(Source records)
▽

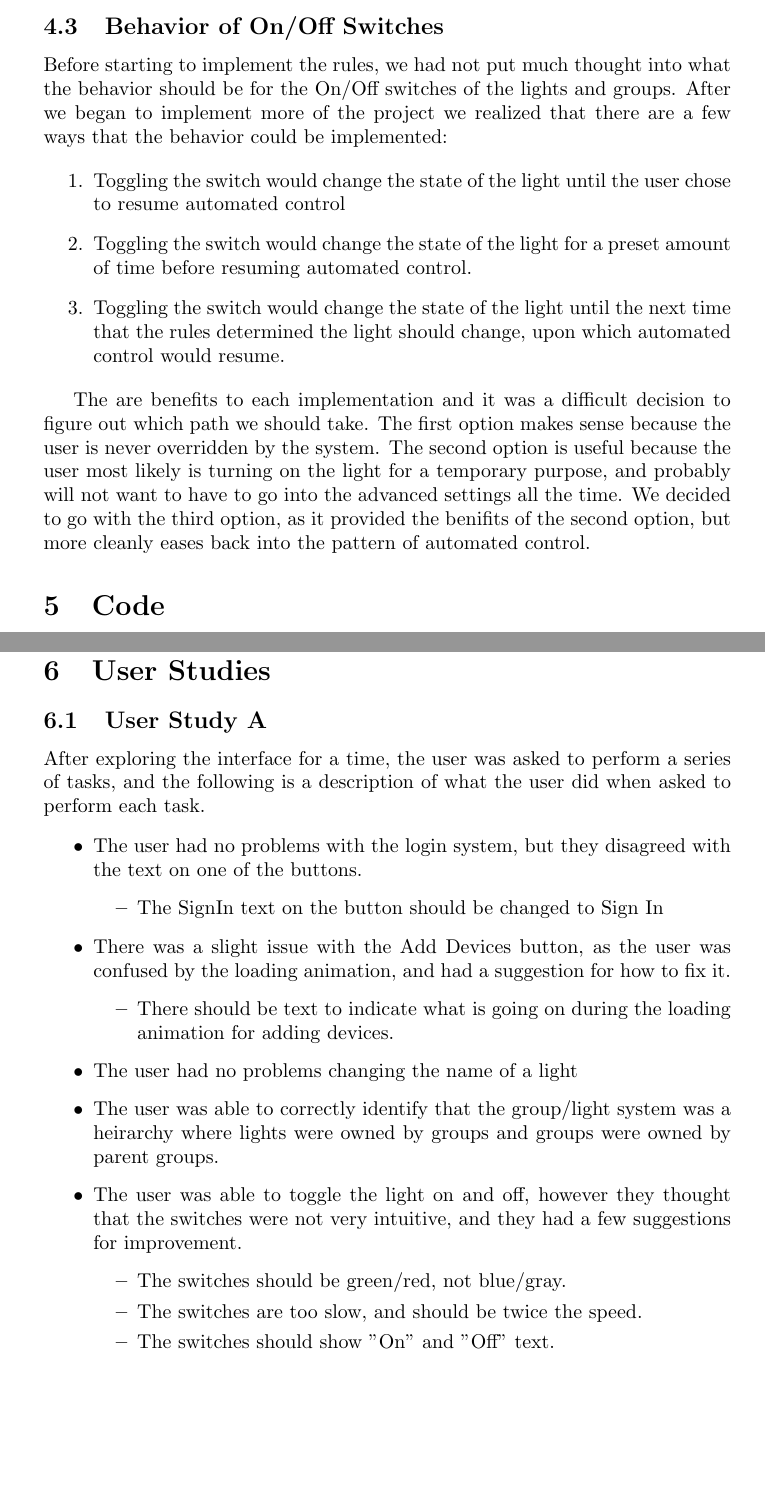
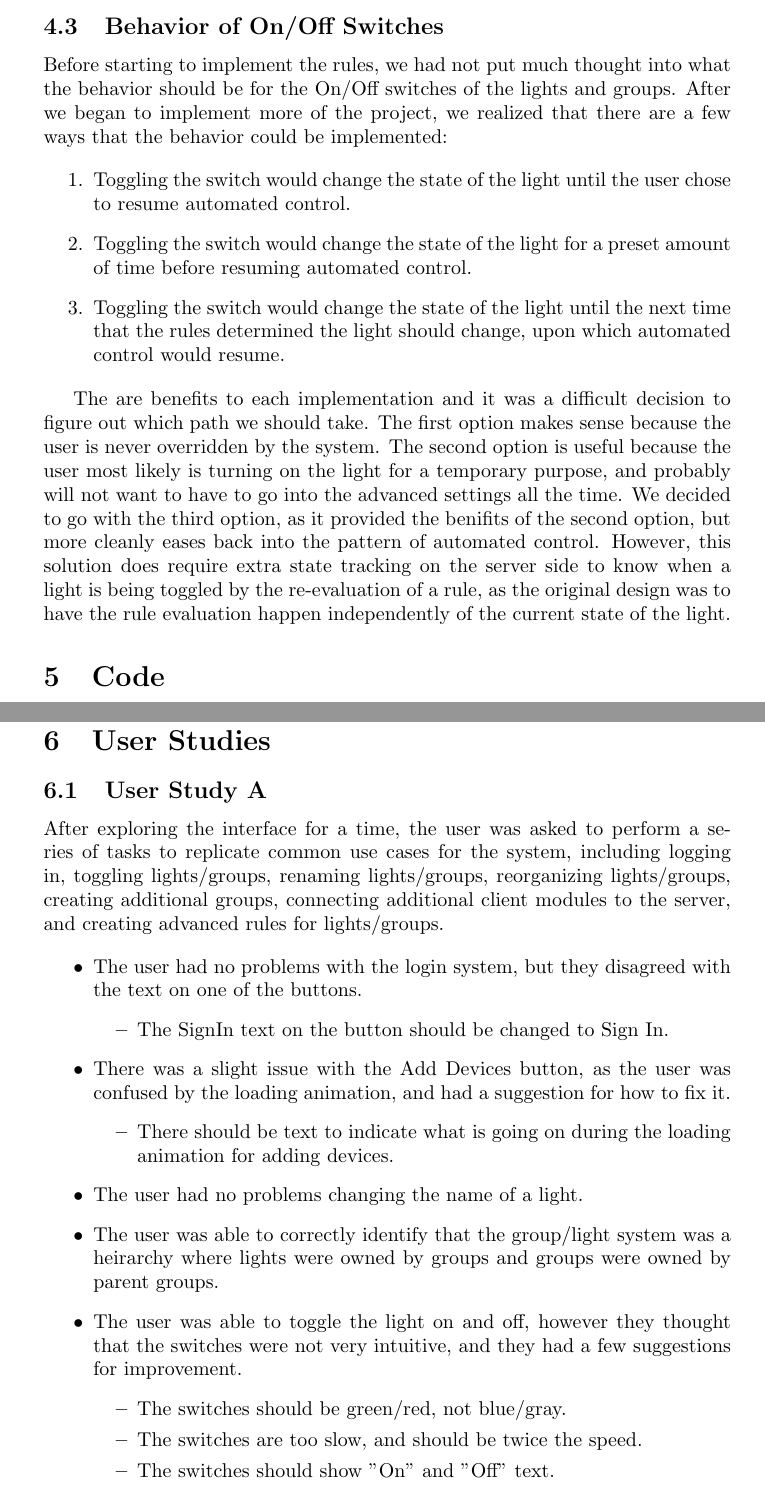
Before and after one commit to capstone22-Pilight/cs-senior-capstone, a LaTeX book (docs/midterm_report/report.tex): two parts of pages 10 and 12 of 16, joined at a grey line, cut so that both start at the same text, the shorter picture padded with empty space. Compiled offline with pdfLaTeX.

Commit message:
midterm_report: several minor formatting and wording changes

```diff
--- a/docs/midterm_report/report.tex
+++ b/docs/midterm_report/report.tex
@@ -217,12 +217,12 @@ sufficient.
 
 Before starting to implement the rules, we had not put much thought into what
 the behavior should be for the On/Off switches of the lights and groups. After
-we began to implement more of the project we realized that there are a few ways
-that the behavior could be implemented:
+we began to implement more of the project, we realized that there are a few
+ways that the behavior could be implemented:
 
 \begin{enumerate}
   \item Toggling the switch would change the state of the light until the user
-      chose to resume automated control
+      chose to resume automated control.
   \item Toggling the switch would change the state of the light for a preset
       amount of time before resuming automated control.
   \item Toggling the switch would change the state of the light until the next
@@ -236,7 +236,11 @@ user is never overridden by the system. The second option is useful because the
 user most likely is turning on the light for a temporary purpose, and probably
 will not want to have to go into the advanced settings all the time. We decided
 to go with the third option, as it provided the benifits of the second option,
-but more cleanly eases back into the pattern of automated control.
+but more cleanly eases back into the pattern of automated control.  However,
+this solution does require extra state tracking on the server side to know when
+a light is being toggled by the re-evaluation of a rule, as the original design
+was to have the rule evaluation happen independently of the current state of
+the light.
 
 \section{Code}
 
@@ -300,14 +304,16 @@ def change_name():
 \subsection{User Study A}
 
 After exploring the interface for a time, the user was asked to perform a
-series of tasks, and the following is a description of what the user did when
-asked to perform each task.
+series of tasks to replicate common use cases for the system, including logging
+in, toggling lights/groups, renaming lights/groups, reorganizing lights/groups,
+creating additional groups, connecting additional client modules to the server,
+and creating advanced rules for lights/groups.
 
 \begin{itemize}
     \item The user had no problems with the login system, but they disagreed
         with the text on one of the buttons.
         \begin{itemize}
-            \item The SignIn text on the button should be changed to Sign In
+            \item The SignIn text on the button should be changed to Sign In.
         \end{itemize}
     \item There was a slight issue with the Add Devices button, as the user was
         confused by the loading animation, and had a suggestion for how to fix
@@ -316,7 +322,7 @@ asked to perform each task.
             \item There should be text to indicate what is going on during the
                 loading animation for adding devices.
         \end{itemize}
-    \item The user had no problems changing the name of a light
+    \item The user had no problems changing the name of a light.
     \item The user was able to correctly identify that the group/light system
         was a heirarchy where lights were owned by groups and groups were owned
         by parent groups.
```
Also changed, not shown: docs/midterm_report/report.tex (32 more changed lines).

△

**What the task asks:**
Consider the entries above and return each line with the string "groups".

**Exercise answer:**
 the behavior should be for the On/Off switches of the lights and groups. After
+in, toggling lights/groups, renaming lights/groups, reorganizing lights/groups,
+creating additional groups, connecting additional client modules to the server,
+and creating advanced rules for lights/groups.
         was a heirarchy where lights were owned by groups and groups were owned
         by parent groups.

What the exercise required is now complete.